The ascent of rosé into a category of discernment is, of course, relatively recent, though one suspects France has probably been quietly imbibing excellent rosés without ever exporting them. The entry level offering is Rosé de Léoube 2021 (13% abv) and will retail at £16.99. We know with rosés, that a lot of people choose with their eyes. And the first thing you notice is the colour. There is that wonderful salmon-pink paleness evoking lazy days in the Provençal sunshine which is emphatically demanded by most customers.
For Romain it is an article of faith that rosé is all about delicacy. His contention is that it can be harder to make an excellent rosé than a white or red because any flaws are more exposed, they are less likely to be excused as part of the wine’s character.
So how does the 2021 fare? Served with our amuse-bouche, this is a blend of Grenache and Cinsault with a touch of Syrah and Mourvèdre. It displays the sort of marked salinity, aromatic balance and above all freshness that are the hallmarks of a top premium rosé.
Next up with beef tartare and leek vinaigrette mimosa, we move on to the Secret de Léoube Rosé 2021 (13% abv). A mix of Grenache, Cinsault, and an extra dose of Cabernet Sauvignon from the winery’s oldest vines, this will sell for between £30 and £35 a bottle, taking us into realm of some of the best-crafted rosés out there. Here there is some white fruit and excellent salinity and aromatic balance. But what’s notable is that it’s more precise and has real complexity. It has that “mmmm…” quality while also appealing to the discerning inner imbiber.
For me, this is the new frontier of premium rosé, a wine which, though not cheap, is beginning to be capable of going head to head with some serious reds and whites.

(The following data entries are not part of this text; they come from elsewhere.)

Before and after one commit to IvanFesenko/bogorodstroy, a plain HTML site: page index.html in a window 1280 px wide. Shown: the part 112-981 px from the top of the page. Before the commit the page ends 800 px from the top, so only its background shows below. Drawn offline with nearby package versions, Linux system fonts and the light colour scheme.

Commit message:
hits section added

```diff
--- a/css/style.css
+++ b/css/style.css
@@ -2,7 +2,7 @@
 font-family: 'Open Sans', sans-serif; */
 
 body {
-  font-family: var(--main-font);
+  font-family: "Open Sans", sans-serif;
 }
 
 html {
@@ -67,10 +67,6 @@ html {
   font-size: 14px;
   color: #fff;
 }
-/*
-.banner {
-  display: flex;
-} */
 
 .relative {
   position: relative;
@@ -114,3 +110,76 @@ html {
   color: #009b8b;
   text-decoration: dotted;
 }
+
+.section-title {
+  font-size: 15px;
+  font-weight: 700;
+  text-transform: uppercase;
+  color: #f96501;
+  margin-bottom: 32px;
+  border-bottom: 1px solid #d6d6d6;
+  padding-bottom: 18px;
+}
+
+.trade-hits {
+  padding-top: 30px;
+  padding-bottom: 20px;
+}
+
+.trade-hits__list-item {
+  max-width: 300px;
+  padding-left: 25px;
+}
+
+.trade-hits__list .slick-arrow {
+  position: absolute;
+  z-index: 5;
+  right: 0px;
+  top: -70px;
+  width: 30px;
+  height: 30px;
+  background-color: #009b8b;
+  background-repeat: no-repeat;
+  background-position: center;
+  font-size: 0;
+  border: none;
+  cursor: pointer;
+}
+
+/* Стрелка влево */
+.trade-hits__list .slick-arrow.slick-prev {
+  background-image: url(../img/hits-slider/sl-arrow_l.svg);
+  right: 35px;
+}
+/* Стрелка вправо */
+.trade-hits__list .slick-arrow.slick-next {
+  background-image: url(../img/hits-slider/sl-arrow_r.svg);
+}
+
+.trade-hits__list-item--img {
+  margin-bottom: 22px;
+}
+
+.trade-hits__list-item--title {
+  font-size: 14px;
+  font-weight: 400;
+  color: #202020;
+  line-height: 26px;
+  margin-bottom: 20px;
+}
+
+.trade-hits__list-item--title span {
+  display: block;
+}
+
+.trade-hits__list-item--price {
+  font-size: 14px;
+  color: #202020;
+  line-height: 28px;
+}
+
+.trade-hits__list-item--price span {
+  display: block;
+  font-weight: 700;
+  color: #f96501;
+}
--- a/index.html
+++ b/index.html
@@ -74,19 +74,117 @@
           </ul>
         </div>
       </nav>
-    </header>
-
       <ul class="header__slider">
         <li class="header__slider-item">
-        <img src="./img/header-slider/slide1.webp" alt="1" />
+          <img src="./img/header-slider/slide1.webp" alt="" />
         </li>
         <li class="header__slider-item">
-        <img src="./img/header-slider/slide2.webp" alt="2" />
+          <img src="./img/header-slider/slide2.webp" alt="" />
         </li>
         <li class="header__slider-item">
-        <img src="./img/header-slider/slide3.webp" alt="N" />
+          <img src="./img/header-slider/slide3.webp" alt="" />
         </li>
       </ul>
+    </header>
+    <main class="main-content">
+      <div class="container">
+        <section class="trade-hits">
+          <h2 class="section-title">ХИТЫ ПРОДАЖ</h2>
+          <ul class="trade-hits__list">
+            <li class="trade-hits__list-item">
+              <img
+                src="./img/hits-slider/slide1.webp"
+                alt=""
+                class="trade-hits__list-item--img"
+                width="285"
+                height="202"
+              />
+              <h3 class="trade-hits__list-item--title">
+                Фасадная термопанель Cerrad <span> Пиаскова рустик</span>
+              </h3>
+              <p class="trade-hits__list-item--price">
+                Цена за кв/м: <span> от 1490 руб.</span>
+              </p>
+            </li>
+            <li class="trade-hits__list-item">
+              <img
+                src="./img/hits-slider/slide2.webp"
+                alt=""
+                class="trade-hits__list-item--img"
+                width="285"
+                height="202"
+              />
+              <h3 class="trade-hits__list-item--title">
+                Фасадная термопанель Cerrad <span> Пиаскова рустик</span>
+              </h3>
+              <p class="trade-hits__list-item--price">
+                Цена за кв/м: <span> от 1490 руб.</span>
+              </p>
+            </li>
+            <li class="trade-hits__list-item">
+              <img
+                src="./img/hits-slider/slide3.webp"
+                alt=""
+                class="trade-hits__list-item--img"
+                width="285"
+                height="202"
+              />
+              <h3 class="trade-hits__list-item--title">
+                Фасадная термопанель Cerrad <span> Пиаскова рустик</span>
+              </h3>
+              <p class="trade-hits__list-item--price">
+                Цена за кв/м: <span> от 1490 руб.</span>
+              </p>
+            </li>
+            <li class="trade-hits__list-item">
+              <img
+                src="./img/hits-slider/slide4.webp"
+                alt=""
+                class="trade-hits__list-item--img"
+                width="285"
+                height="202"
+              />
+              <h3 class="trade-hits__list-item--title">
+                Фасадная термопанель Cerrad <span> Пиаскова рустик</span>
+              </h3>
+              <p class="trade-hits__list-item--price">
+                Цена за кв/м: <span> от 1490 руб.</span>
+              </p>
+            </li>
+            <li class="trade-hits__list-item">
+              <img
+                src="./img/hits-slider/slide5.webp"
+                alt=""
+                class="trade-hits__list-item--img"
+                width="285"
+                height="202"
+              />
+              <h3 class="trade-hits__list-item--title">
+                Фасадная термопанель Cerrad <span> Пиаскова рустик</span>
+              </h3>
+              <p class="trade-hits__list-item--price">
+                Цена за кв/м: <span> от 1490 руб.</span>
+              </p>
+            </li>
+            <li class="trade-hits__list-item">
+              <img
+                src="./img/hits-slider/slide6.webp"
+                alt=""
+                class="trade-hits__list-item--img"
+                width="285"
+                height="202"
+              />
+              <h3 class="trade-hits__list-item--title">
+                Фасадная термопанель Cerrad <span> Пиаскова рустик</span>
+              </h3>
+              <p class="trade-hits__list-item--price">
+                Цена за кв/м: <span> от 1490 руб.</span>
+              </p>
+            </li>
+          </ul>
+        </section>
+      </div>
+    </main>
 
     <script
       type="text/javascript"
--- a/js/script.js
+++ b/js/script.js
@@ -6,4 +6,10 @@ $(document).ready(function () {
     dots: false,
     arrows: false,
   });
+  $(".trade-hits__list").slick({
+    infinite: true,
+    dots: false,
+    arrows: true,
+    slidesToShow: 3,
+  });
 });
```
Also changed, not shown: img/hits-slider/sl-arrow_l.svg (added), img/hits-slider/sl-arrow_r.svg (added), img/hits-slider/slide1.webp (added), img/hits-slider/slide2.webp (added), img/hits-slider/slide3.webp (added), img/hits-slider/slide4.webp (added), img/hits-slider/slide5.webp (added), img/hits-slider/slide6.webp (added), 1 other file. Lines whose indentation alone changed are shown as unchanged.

Romain and the Ott family have helped reinvent the rosé category. Interestingly, though, Romain seems to be driven not by braggadocio but hard work and a relentless quest to improve. He’s rather modest about his achievements, seeking year by year incremental improvements. When I ask him how he plans to develop rosé further, he responds almost bashfully: “I am not a magician, I don’t know how far rosé will go.”
It’s time for our main course (with a choice of Scottish salmon, veal chop or Jerusalem artichoke risotto) and the move into the highest of high-end rosés. The Léoube Rosé Singulier (14% AVB) is a combination of Grenache, Cinsault, Cabernet Sauvignon, comes only in magnums and costs an immodest £199 a bottle. Only 800 bottles of this late-bottled rosé have been released.
But here things get interesting. First, there’s the colour. This looks a little darker in the bottle, though, of course, that may be because it’s a magnum. But this is a wine which is less fresh than the Secret but has lots more complexity and greater depth of flavour. And, although not made to be aged, it’s older being from 2020. And our host advises that it must be served warmer. Yes, not straight-from-the-fridge cold as most rosé drinkers would insist but between 8 and 10 degrees centigrade. For the purist keen to sniff out all those wonderful notes and fully understand the complexity 12 degrees might be perfect.
The transformation of the rosé category seems complete. Winemakers like Romain have shifted rosé from cheap and frivolous and cold, to something that takes a little bit of time to develop and needs to be savoured just a little warmer. He may not be a magician, but an alchemist? Certainly.